Retiree "Replacement Rates" Are Tricky Things (A Bit Wonkish, Sorry)
A couple of days ago I wrote about Social Security MINT projections, which suggest that retiree income will continue on a fairly steady upward path for the next few decades. "It suggests that we don't really face a historic retirement crisis," I said.
Dean Baker has a response up today, which I'll respond to in more detail later. I agree in part and dissent in part with what he says. For now, though, I just want to do two things. First, call attention to his post so you can go read his objections. Second, I want to make a point about "replacement rates" that's subtle enough (and lengthy enough) to require a post of its own.
As both Baker and I point out, the MINT projection suggests that future retirees will be better off than current retirees in absolute dollar terms (adjusted for inflation, of course), but will have lower income replacement rates. In particular, MINT projects that past retirees, on average, received 95 percent of their working-age income. Future retirees will receive only 84 percent. What's going on?

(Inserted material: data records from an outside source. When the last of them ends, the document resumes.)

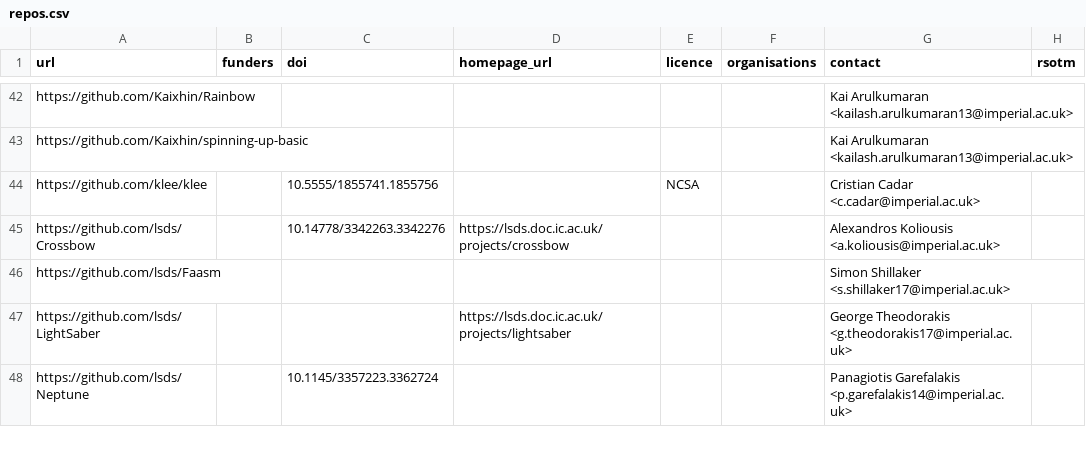
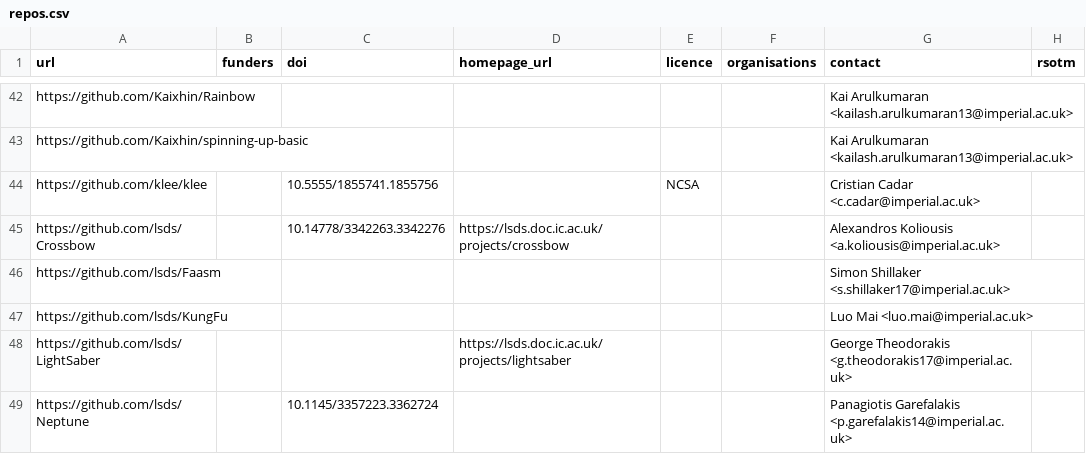
Before and after one commit to ImperialCollegeLondon/research-software-directory, a CSV file: repos.csv, drawn as a sheet; only a part is shown, gaps mark what is left out; the diff names each change by its address in the sheet, - before the commit and + after, or states it on an @@ line.

Commit message:
Add KungFu

```diff
--- a/repos.csv
+++ b/repos.csv
+row 47: https://github.com/lsds/KungFu |  |  |  |  |  | Luo Mai <luo.mai@imperial.ac.uk>
```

Part of the answer has to do with stagnant wages. In the past, wage growth was strong, so workers could expect to see their incomes grow strongly throughout their lifetimes (again, adjusted for inflation). More recently, wage growth has been weak. Incomes still rise over a worker's lifetime, but not as much.
So take a look at the stylized chart on the right. Our first worker started out earning $50,000 and ended up at $100,000. (Yes, those are big numbers. I'm using them to make the math come out nice.) Her average lifetime income is $75,000.
Our second worker started out earning $75,000 and ended up at the same $100,000. Her average income is $85,000.
They both retired making $100,000. And suppose their retirement incomes are also identical at $71,000. What does that mean? Replacement rates are calculated as a percentage of average lifetime income, so worker #1 is receiving a 95 percent replacement. Worker #2 is receiving an 84 percent replacement.
It seems like our second worker has gotten the shaft. But did she? Both workers ended their careers making the same amount of money, and both are receiving the same retirement income. The difference in replacement rates is more a statistical artifact than a meaningful number.
Now, you can draw different conclusions from all this. It's just raw data. But I want to make the point that replacement rates can be tricky things. In many cases, I think they tell us less about retirement income per se, and more about the fact that working-age incomes have suffered from sluggish growth over the past four decades. My underlying concern in this conversation has always been to wrest liberal attention away from retirees, who I think are doing relatively well, and keep it focused like a laser on rising income inequality and sluggish wage growth among middle-class workers.
In a sense, this is more a matter of emphasis than real dispute, since I doubt that Baker seriously disagrees here. But I do think the emphasis is important. It's a thriving and vibrant middle class—and by this I mean the working-age middle class—that's truly critical to a healthy modern democracy. If we get that, everything else will follow. I'll have more to say about this later.